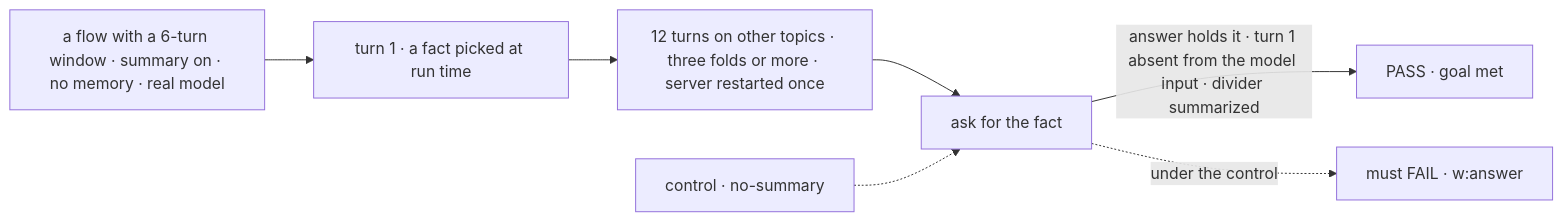
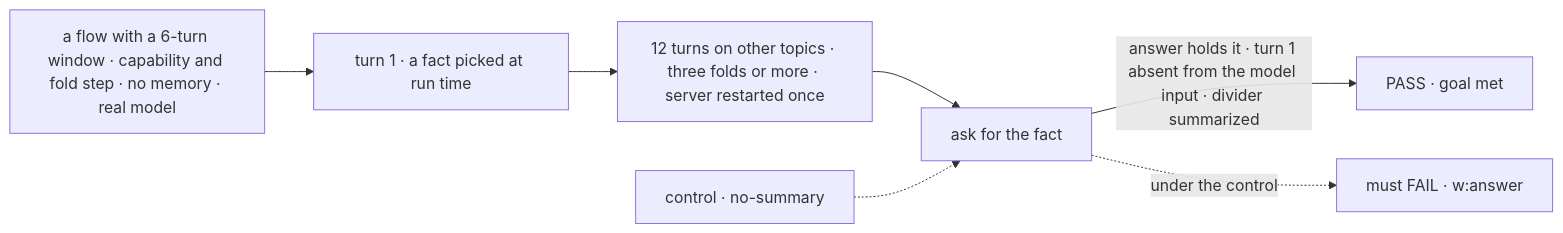
One commit to fixpoint-labs/flow-state-dev changed the first of 2 diagrams in specs/issues/FIX-1613/SPEC.md. Above: the diagram before and after it, drawn with Mermaid. The commit also changed other lines of this file and 1 other file, not shown here.

First line of the commit message:
spec(FIX-1613): a history-summary capability and fold step, not an engine option

````diff
--- a/specs/issues/FIX-1613/SPEC.md
+++ b/specs/issues/FIX-1613/SPEC.md
@@ -35,9 +34,9 @@
 ```mermaid
 flowchart LR
-  F["a flow with a 6-turn window · summary on · no memory · real model"] --> T1["turn 1 · a fact picked at run time"]
+  F["a flow with a 6-turn window · capability and fold step · no memory · real model"] --> T1["turn 1 · a fact picked at run time"]
   T1 --> T["12 turns on other topics · three folds or more · server restarted once"]
   T --> Q["ask for the fact"]
   Q -->|"answer holds it · turn 1 absent from the model input · divider summarized"| P["PASS · goal met"]
   C["control · no-summary"] -.-> Q
   Q -.->|"under the control"| X["must FAIL · w:answer"]
 ```
````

++++++

The required output is the exact run of lines from the one with "turns on other" through the final line of the entries.

◆ **RESPONSE FOR THIS EXERCISE**
   T1 --> T["12 turns on other topics · three folds or more · server restarted once"]
   T --> Q["ask for the fact"]
   Q -->|"answer holds it · turn 1 absent from the model input · divider summarized"| P["PASS · goal met"]
   C["control · no-summary"] -.-> Q
   Q -.->|"under the control"| X["must FAIL · w:answer"]
 ```
````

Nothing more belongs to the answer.